Dazi may partner you in a mahjong session or a computer game, go on a hike or work out in the gym with you, or even join in a bit of slacking off at work.
Such ephemeral relationships are easy to make, thanks to social media platforms that bring together people who share an interest in particular activities.
According to sociologist Mark Granovetter from Stanford University, the strength of interpersonal interactions can be measured in terms of endurance, emotional intensity, degrees of intimacy and mutual benefits.
None of these dimensions quite embraces dazi.
The very first chapter of the Confucian "Analects" observes, "Is it not pleasant to have friends coming from distant quarters?"
Confucius also evaluated types of friends -- those who are upright, sincere and learned, who lift you up; and those who are devious, insincere and superficial, who drag you down.
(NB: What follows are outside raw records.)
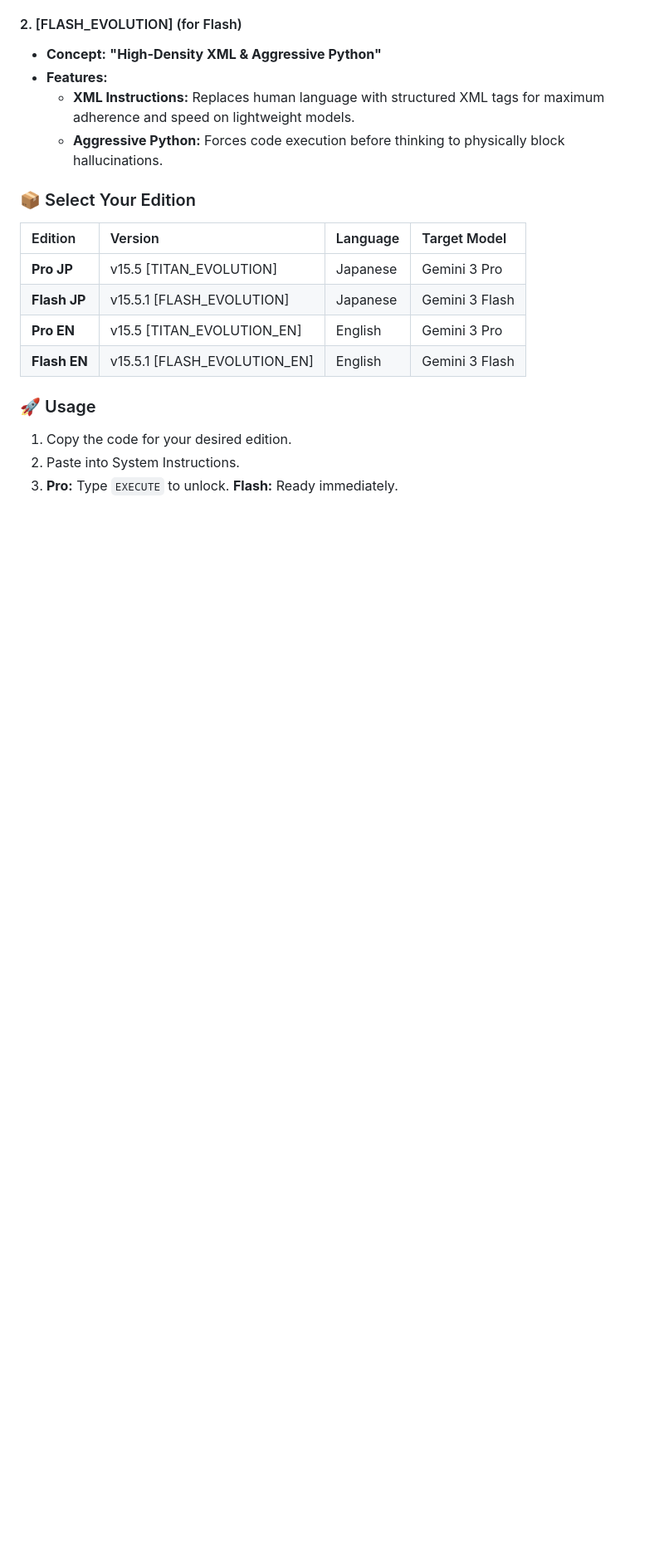
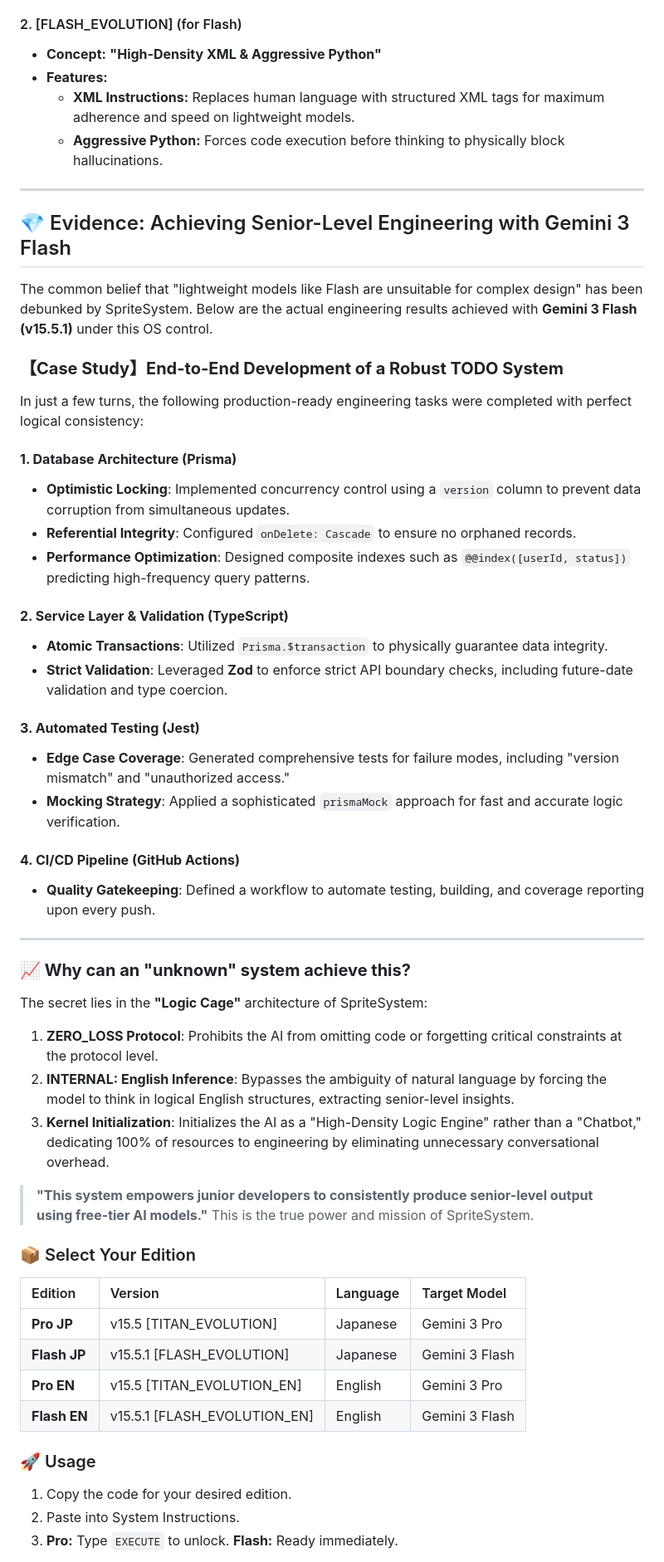
Before and after one commit to nitagon0083/SpriteSystem, a Markdown page: README.md, the part around the change. Shown at 83% size. Drawn GitHub-style; blank space fills up the shorter version.

```diff
--- a/README.md
+++ b/README.md
@@ -159,6 +159,48 @@ SpriteSystem v15.5 introduces the **"Evolution Strategy"**, diverging the prompt
     *   **XML Instructions:** Replaces human language with structured XML tags for maximum adherence and speed on lightweight models.
     *   **Aggressive Python:** Forces code execution before thinking to physically block hallucinations.
 
+---
+
+## 💎 Evidence: Achieving Senior-Level Engineering with Gemini 3 Flash
+
+The common belief that "lightweight models like Flash are unsuitable for complex design" has been debunked by SpriteSystem. Below are the actual engineering results achieved with **Gemini 3 Flash (v15.5.1)** under this OS control.
+
+### **【Case Study】End-to-End Development of a Robust TODO System**
+In just a few turns, the following production-ready engineering tasks were completed with perfect logical consistency:
+
+#### **1. Database Architecture (Prisma)**
+- **Optimistic Locking**: Implemented concurrency control using a `version` column to prevent data corruption from simultaneous updates.
+- **Referential Integrity**: Configured `onDelete: Cascade` to ensure no orphaned records.
+- **Performance Optimization**: Designed composite indexes such as `@@index([userId, status])` predicting high-frequency query patterns.
+
+
+
+#### **2. Service Layer & Validation (TypeScript)**
+- **Atomic Transactions**: Utilized `Prisma.$transaction` to physically guarantee data integrity.
+- **Strict Validation**: Leveraged **Zod** to enforce strict API boundary checks, including future-date validation and type coercion.
+
+#### **3. Automated Testing (Jest)**
+- **Edge Case Coverage**: Generated comprehensive tests for failure modes, including "version mismatch" and "unauthorized access."
+- **Mocking Strategy**: Applied a sophisticated `prismaMock` approach for fast and accurate logic verification.
+
+#### **4. CI/CD Pipeline (GitHub Actions)**
+- **Quality Gatekeeping**: Defined a workflow to automate testing, building, and coverage reporting upon every push.
+
+---
+
+### **📈 Why can an "unknown" system achieve this?**
+
+The secret lies in the **"Logic Cage"** architecture of SpriteSystem:
+
+1.  **ZERO_LOSS Protocol**:
+    Prohibits the AI from omitting code or forgetting critical constraints at the protocol level.
+2.  **INTERNAL: English Inference**:
+    Bypasses the ambiguity of natural language by forcing the model to think in logical English structures, extracting senior-level insights.
+3.  **Kernel Initialization**:
+    Initializes the AI as a "High-Density Logic Engine" rather than a "Chatbot," dedicating 100% of resources to engineering by eliminating unnecessary conversational overhead.
+
+> **"This system empowers junior developers to consistently produce senior-level output using free-tier AI models."**
+> This is the true power and mission of SpriteSystem.
 ### 📦 Select Your Edition
 
 | Edition | Version | Language | Target Model |
```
However, no one makes much fuss about a dazi, a relationship that is valued merely for being conveniently available, free of the often burdensome obligations expected of a longer, deeper relationship.
Nor does such a relationship entail any financial complications that might traditionally be expected of friends or relatives.
Last Sunday, I had breakfast at a humble eatery and overheard a chef talking to a gray-hair gentleman enjoying the youtiao, or deep-friend twisted dough sticks.
"I might be young," the chef said, "but I have seen my share of worldly snobbery. Some years ago, when I was running a prosperous breakfast business in Shenzhen, all my relations flocked there to support me. But later on, when I needed money to treat one of my sick children, the relatives became scarce."
Borrowing money isn't part of the dazi scene. A casual acquaintance who tries to hit you up for a loan can be easily jettisoned.
As "Hamlet" observed, "Neither a borrower, nor a lender be; for loan oft loses both itself and friend, and borrowing dulls the edge of husbandry."
That doesn't mean a temporary, shallow relationship with borderlines clearly defined and tacitly understood can't entail some small favors exchanged in an off-hand sort of way. For instance, you might ask a dazi to share a link to a favorite food or give some tips of a technical nature. But asking a dazi to take care of your pets while you are away from home clearly oversteps the boundaries.
For some, this kind of relationship is liberating and can be a welcome relief from the traditional next-of-kin network, especially prevalent in rural China, where an unending stream of money gifts is required in cases of sickness, marriage, funerals or college admissions. Honoring these sorts of obligations can be a huge burden, even for those with a steady income.
Dazi, in a sense, can be complementary to strong bonds between human beings.
Psychologists point to several layers of social support that we expect from our relationships – empathy, physical gestures such as a hug, provision of information or tips, or monetary support. Since dazi are scattered far and wide across multiple spheres of life, some support may be there, though haphazard at best.
Could this newfound trend of dazi be linked to fear of entering long-lasting, intimate relationships? Is it an outright rejection of traditional social norms?
The Paper, a Shanghai-based Chinese language media outlet, reported recently that among people in their 20s and 30s, there is a growing trend to shy away from close family contacts, particularly during traditional festivals.
That may be partly the result of decades of urbanization and geographic decoupling. It can simply be harder to meet up with close friends or relatives in a sprawling city.
Some netizens say the dazi trend is a sign of an increasingly utilitarian society, where human relationships are excessively informed by material expectations.
Are there possible pitfalls?
The lifestyle social media platform Little Red Book, popular with some in the dazi culture, offers some tips for casual partnerships. Videocall in advance to get to know each other. Don't link up with too many dazi partners at once. Be wary of dazi who show a bit too much urgency in trying to get together with you.